May 16, 2022

Check out the video version of this post on YouTube:


In this post, I’m going to write about one of my all-time favorite subjects: the wrong way to predict stock and cryptocurrency prices.

Despite the fact that I’ve discussed this many times before, I’m very excited about this one.

It’s not everyday I get to critique a published book by a big name like Springer.

The book I’m referring to is called “Machine Learning in Finance: From Theory to Practice”, by Matthew Dixon, Igor Halperin, and Paul Bilokon.

Now you might think I’m beating a dead horse with this video, which is kind of true.

I’ve already spoken at length about the many mistakes people make when trying to predict stock prices.

But there are a few key differences with this video.

Firstly, in past videos, I’ve mentioned that it is typically bloggers and marketers who put out this bad content.

This time, it’s not a blogger or marketer, but an Assistant Professor of Applied Math at the Illinois Institute of Technology.

Secondly, while I’ve spoken about what the mistakes are, I’ve never done a case study where I’ve broken down actual code that makes these mistakes.

This is the first.

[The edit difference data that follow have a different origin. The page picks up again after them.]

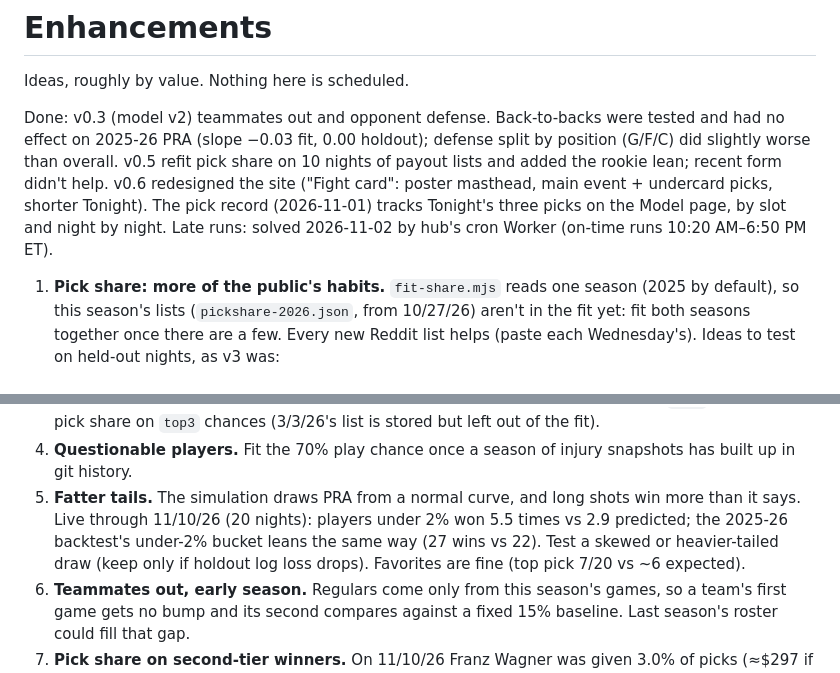
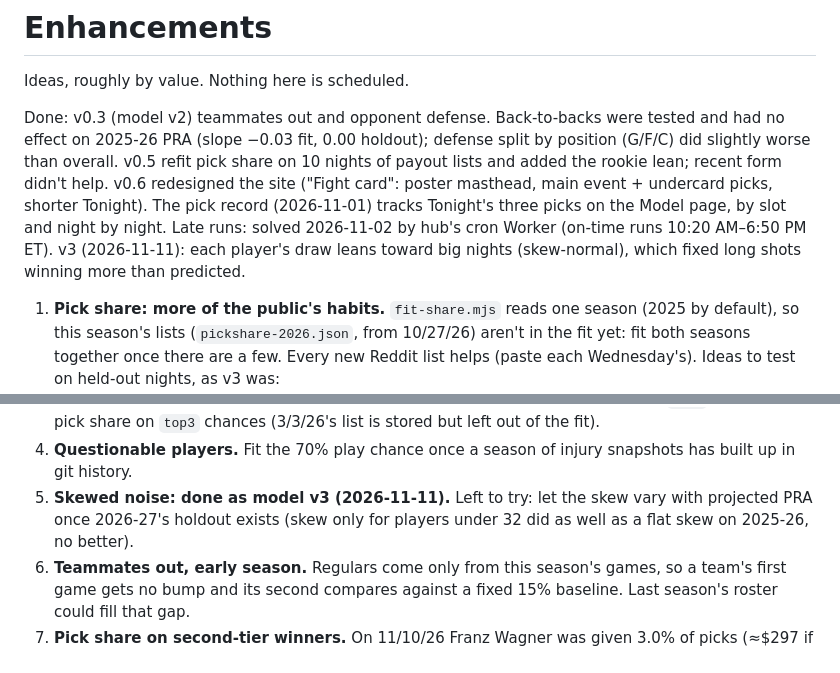
Before and after one commit to mattrudy13/kotc-tracker, a Markdown page: ENHANCEMENTS.md, 2 parts joined by grey strips. Rendered like a GitHub page.

```diff
--- a/ENHANCEMENTS.md
+++ b/ENHANCEMENTS.md
@@ -8,6 +8,8 @@ v0.5 refit pick share on 10 nights of payout lists and added the rookie lean; re
 v0.6 redesigned the site ("Fight card": poster masthead, main event + undercard picks, shorter Tonight).
 The pick record (2026-11-01) tracks Tonight's three picks on the Model page, by slot and night by night.
 Late runs: solved 2026-11-02 by hub's cron Worker (on-time runs 10:20 AM–6:50 PM ET).
+v3 (2026-11-11): each player's draw leans toward big nights (skew-normal), which fixed long shots winning more
+than predicted.
 
 1. **Pick share: more of the public's habits.** `fit-share.mjs` reads one season (2025 by default), so this
    season's lists (`pickshare-2026.json`, from 10/27/26) aren't in the fit yet: fit both seasons together
@@ -25,10 +27,8 @@ Late runs: solved 2026-11-02 by hub's cron Worker (on-time runs 10:20 AM–6:50
    share on `top3` chances (3/3/26's list is stored but left out of the fit).
 4. **Questionable players.** Fit the 70% play chance once a season of injury snapshots has built up in git
    history.
-5. **Fatter tails.** The simulation draws PRA from a normal curve, and long shots win more than it says. Live
-   through 11/10/26 (20 nights): players under 2% won 5.5 times vs 2.9 predicted; the 2025-26 backtest's under-2%
-   bucket leans the same way (27 wins vs 22). Test a skewed or heavier-tailed draw (keep only if holdout log
-   loss drops). Favorites are fine (top pick 7/20 vs ~6 expected).
+5. **Skewed noise: done as model v3 (2026-11-11).** Left to try: let the skew vary with projected PRA once
+   2026-27's holdout exists (skew only for players under 32 did as well as a flat skew on 2025-26, no better).
 6. **Teammates out, early season.** Regulars come only from this season's games, so a team's first game gets no
    bump and its second compares against a fixed 15% baseline. Last season's roster could fill that gap.
 7. **Pick share on second-tier winners.** On 11/10/26 Franz Wagner was given 3.0% of picks (≈$297 if King); DK
```
Also changed, not shown: CLAUDE.md (+13 -5 lines).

Thirdly, in my opinion, this is the most important topic to cover for beginners to finance, because it’s always the first thing people try to do. They want to predict future prices so they know what to invest in today.

If you take my course on Financial Engineering, you’ll learn that this is completely untrue. Price prediction barely scratches the surface of true finance.


In order to get the code I’ve used in this video, please use this link:

Note that it’s a copy of the code provided with the textbook, with added code for my own experiments (computing the naive forecast and the corresponding train / test MSE).

I also removed code for a different type of RNN called the “alpha RNN”, which uses an old version of Keras. Removing this code doesn’t make a difference in our results because this model didn’t perform well.


The mistakes I’ll cover in this post are as follows.

1) They only standardize the price time series, which does nothing about the problem of extrapolation.

2) They never check whether their model can beat the naive forecast. Spoiler alert. I checked, and it doesn’t. The models they built are worse than useless.

3) Misleading train-test split.


So let’s talk about mistake #1, which is why standardizing a price time series does not work.

The problem with prices is that they are ever increasing. This wasn’t the case for the time period used in the textbook, but it is the case in general.

Why is this an issue?

The train set is always in the past, and the test set is always in the future.

Therefore, the values in the test set in general will be higher than the values in the train set.

If you build an autoregressive model based on this data, your model will have to extrapolate to a domain never seen before in the train set.

This is not good, because machine learning models suck at extrapolation.

How they extrapolate has more to do with the model itself, than it has to do with the data.

We analyzed this phenomena in my course on time series analysis.

For instance, decision trees tend to extrapolate by going horizontally outward.

Neural networks, Gaussian Processes, and other models all behave differently, and none of these behaviors are related to the data.


Mistake #2, which is the worst mistake, is that the authors never check against the naive forecast.

As you recall, the naive forecast is when your prediction is simply the past known value.

In their notebook, the authors predict 4 time steps ahead.

So effectively, our naive prediction is the price from 4 time steps in the past.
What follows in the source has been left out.